In 2013, the Colorado General Assembly passed, and Gov. Hickenlooper signed, Senate Bill (SB) 13-200 authorizing the expansion of Medicaid under the 2010 Affordable Care Act (ACA). Colorado is currently one of 32 states (including Washington D.C.) to implement Medicaid expansion after this ACA provision was ruled optional by the U.S. Supreme Court in its 2012 decision for National Federation of Independent Business v. Sebelius. This expansion allowed low-income Coloradans at or below 138 percent of the federal poverty level (FPL) to enroll in Medicaid regardless of their age or parental status.

The Colorado Health Foundation engaged the Colorado Futures Center at Colorado State University to conduct an independent analysis of the full economic and state budgetary impacts of Medicaid eligibility expansion. This research updates a 2013 analysis of the projected impact of Medicaid expansion. The 2013 study was completed before Colorado opted to expand Medicaid. With the passage of SB 13-200, many of the unknowns in the previous analysis are now known including the rate at which Coloradans would enroll in Medicaid and the source of funding for the state match. Now, with two years of experience in Colorado, this updated study looks at actual results of the expansion and forecasts the economic and budgetary impacts out to FY 2034-35.

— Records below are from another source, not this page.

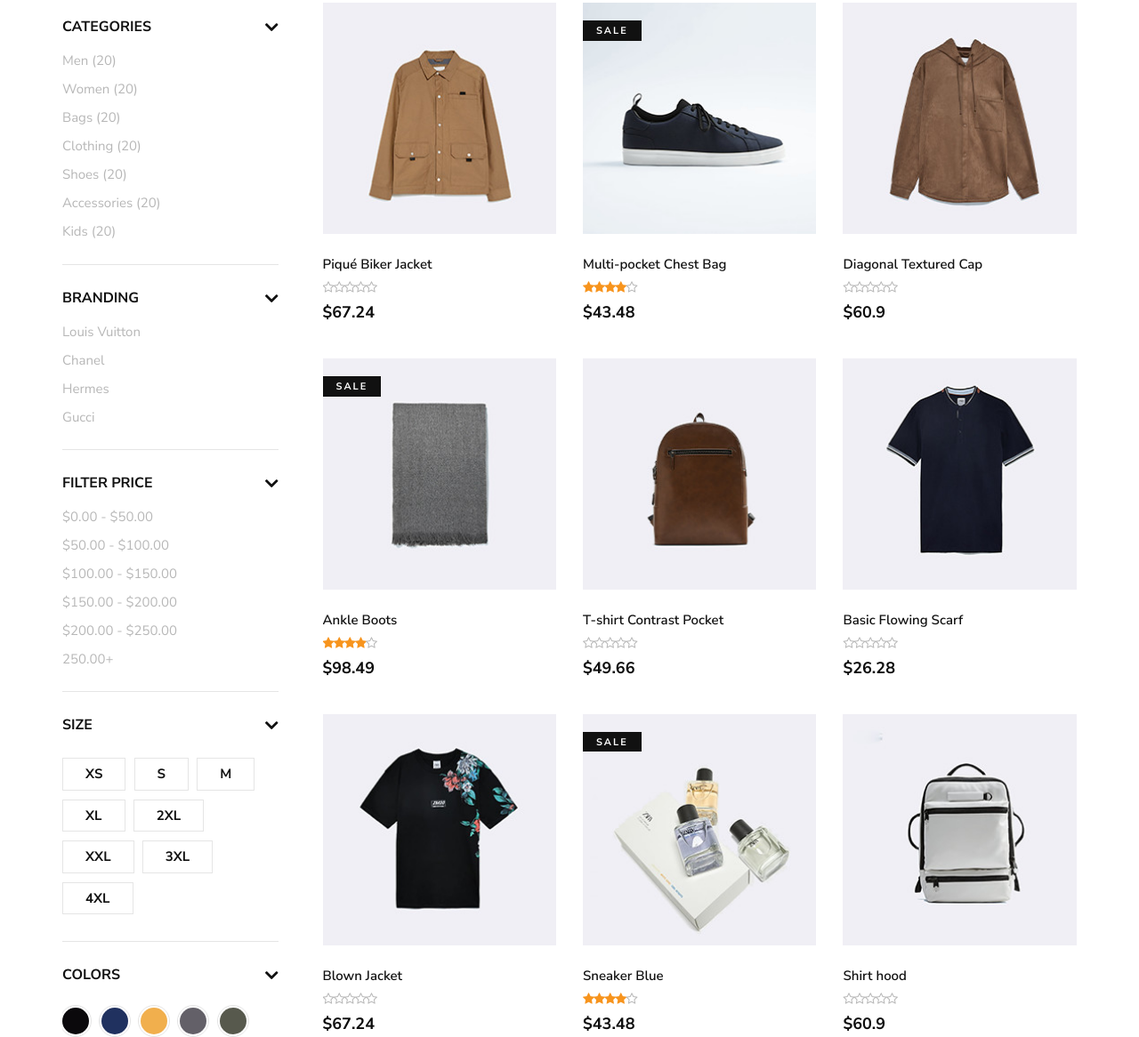
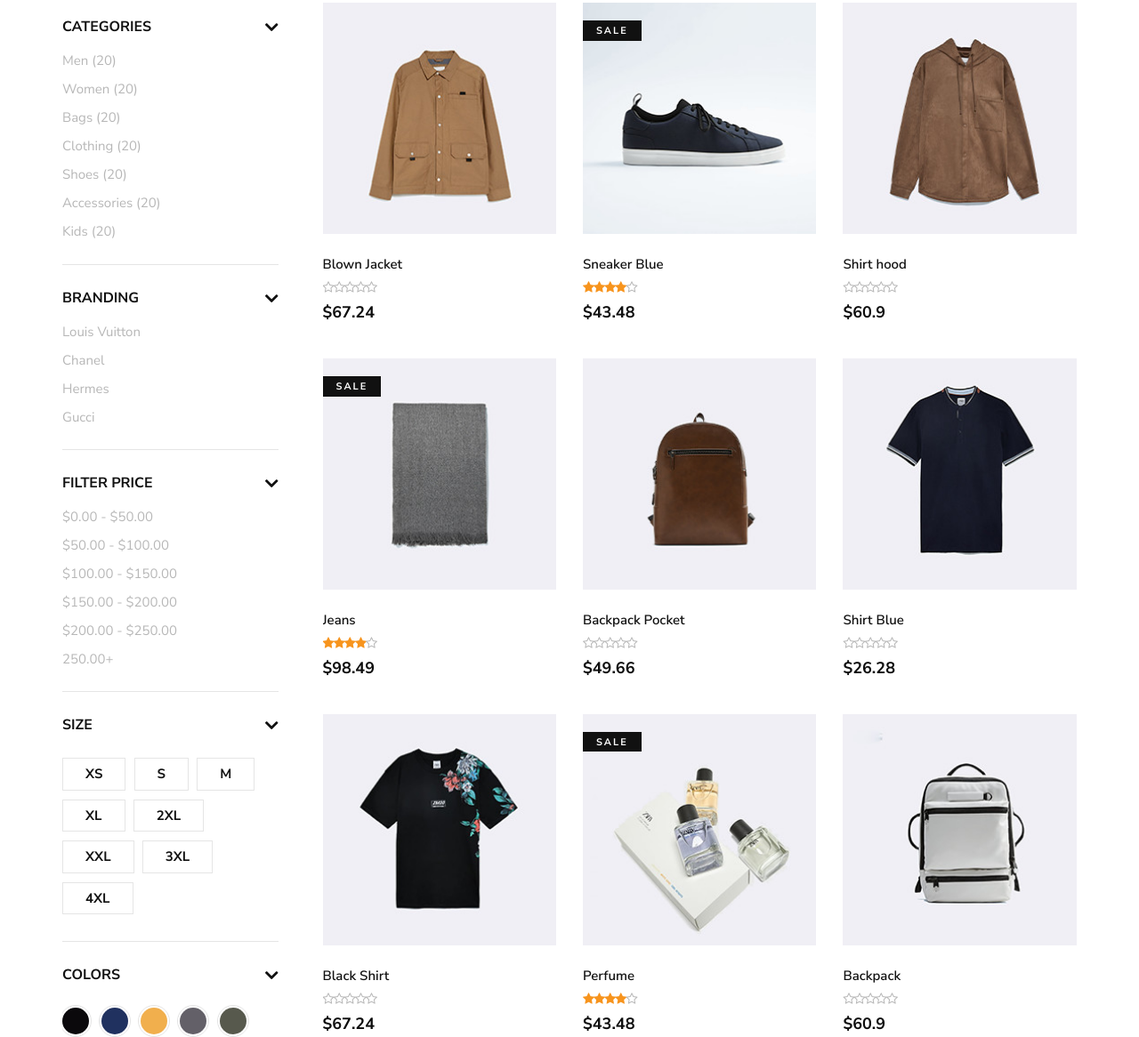
Before and after one commit to praewyaphat/ecommerce-website, a website: page malefashion-master/shop.html in a window 1280 px wide. Shown: the part 440-1606 px from the top of the page at 89% size. Drawn offline with Linux system fonts and the light colour scheme.

Commit message:
bb update

```diff
--- a/malefashion-master/shop.html
+++ b/malefashion-master/shop.html
@@ -346,7 +346,7 @@
                                     </ul>
                                 </div>
                                 <div class="product__item__text">
-                                    <h6>Piqué Biker Jacket</h6>
+                                    <h6>Blown Jacket</h6>
                                     <a href="#" class="add-cart">+ Add To Cart</a>
                                     <div class="rating">
                                         <i class="fa fa-star-o"></i>
@@ -382,7 +382,7 @@
                                     </ul>
                                 </div>
                                 <div class="product__item__text">
-                                    <h6>Multi-pocket Chest Bag</h6>
+                                    <h6>Sneaker Blue</h6>
                                     <a href="#" class="add-cart">+ Add To Cart</a>
                                     <div class="rating">
                                         <i class="fa fa-star"></i>
@@ -417,7 +417,7 @@
                                     </ul>
                                 </div>
                                 <div class="product__item__text">
-                                    <h6>Diagonal Textured Cap</h6>
+                                    <h6>Shirt hood</h6>
                                     <a href="#" class="add-cart">+ Add To Cart</a>
                                     <div class="rating">
                                         <i class="fa fa-star-o"></i>
@@ -453,7 +453,7 @@
                                     </ul>
                                 </div>
                                 <div class="product__item__text">
-                                    <h6>Ankle Boots</h6>
+                                    <h6>Jeans</h6>
                                     <a href="#" class="add-cart">+ Add To Cart</a>
                                     <div class="rating">
                                         <i class="fa fa-star"></i>
@@ -488,7 +488,7 @@
                                     </ul>
                                 </div>
                                 <div class="product__item__text">
-                                    <h6>T-shirt Contrast Pocket</h6>
+                                    <h6>Backpack Pocket</h6>
                                     <a href="#" class="add-cart">+ Add To Cart</a>
                                     <div class="rating">
                                         <i class="fa fa-star-o"></i>
@@ -523,7 +523,7 @@
                                     </ul>
                                 </div>
                                 <div class="product__item__text">
-                                    <h6>Basic Flowing Scarf</h6>
+                                    <h6>Shirt Blue</h6>
                                     <a href="#" class="add-cart">+ Add To Cart</a>
                                     <div class="rating">
                                         <i class="fa fa-star-o"></i>
@@ -558,7 +558,7 @@
                                     </ul>
                                 </div>
                                 <div class="product__item__text">
-                                    <h6>Blown Jacket</h6>
+                                    <h6>Black Shirt</h6>
                                     <a href="#" class="add-cart">+ Add To Cart</a>
                                     <div class="rating">
                                         <i class="fa fa-star-o"></i>
@@ -594,7 +594,7 @@
                                     </ul>
                                 </div>
                                 <div class="product__item__text">
-                                    <h6>Sneaker Blue</h6>
+                                    <h6>Perfume</h6>
                                     <a href="#" class="add-cart">+ Add To Cart</a>
                                     <div class="rating">
                                         <i class="fa fa-star"></i>
@@ -629,7 +629,7 @@
                                     </ul>
                                 </div>
                                 <div class="product__item__text">
-                                    <h6>Shirt hood</h6>
+                                    <h6>Backpack</h6>
                                     <a href="#" class="add-cart">+ Add To Cart</a>
                                     <div class="rating">
                                         <i class="fa fa-star-o"></i>
@@ -665,7 +665,7 @@
                                     </ul>
                                 </div>
                                 <div class="product__item__text">
-                                    <h6>Jeans</h6>
+                                    <h6>Hoody</h6>
                                     <a href="#" class="add-cart">+ Add To Cart</a>
                                     <div class="rating">
                                         <i class="fa fa-star"></i>
@@ -700,7 +700,7 @@
                                     </ul>
                                 </div>
                                 <div class="product__item__text">
-                                    <h6>Backpack Pocket</h6>
+                                    <h6>Blown Bag</h6>
                                     <a href="#" class="add-cart">+ Add To Cart</a>
                                     <div class="rating">
                                         <i class="fa fa-star-o"></i>
@@ -735,7 +735,7 @@
                                     </ul>
                                 </div>
                                 <div class="product__item__text">
-                                    <h6>Shirt Blue</h6>
+                                    <h6>Glasses</h6>
                                     <a href="#" class="add-cart">+ Add To Cart</a>
                                     <div class="rating">
                                         <i class="fa fa-star-o"></i>
```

According to Colorado’s Medicaid agency, the Department of Health Care Policy and Financing (HCPF), the Medicaid expansion will cover 398,941 1 additional Coloradans in fiscal year (FY) 2017-18, the last FY for which HCPF provides caseload forecasts. Total FY 2017-18 spending on these additional beneficiaries is forecast to be slightly more than $1.75 billion, 94.5 percent of which will be paid for with federal dollars. As specified under the ACA, the federal government will cover the entire cost of expansion for states expanding Medicaid for the years 2014-16, after which, the federal share will gradually reduce until 2020 when the federal government will contribute 90 percent of the total cost of coverage, thus capping the state’s responsibility at 10 percent. SB 13-200 dedicated the Hospital Provider Fee (HPF), a fee paid only by hospitals and separate from the general revenues which fund much of state government, as the source of funding for the state’s responsibility. Collectively, these decisions have had two major fiscal and economic effects in Colorado:

  • Medicaid expansion, largely funded by the federal government, is already having and will continue to have a significant positive impact on the state’s economy.
  • The combination of federal funding for expansion, the decision to use the HPF as the source of revenue for the state’s share of expansion costs, increased tax revenue due to the larger post-expansion economy and modest savings in other state programs has and will allow Colorado to support this expansion at no cost to the state’s General Fund.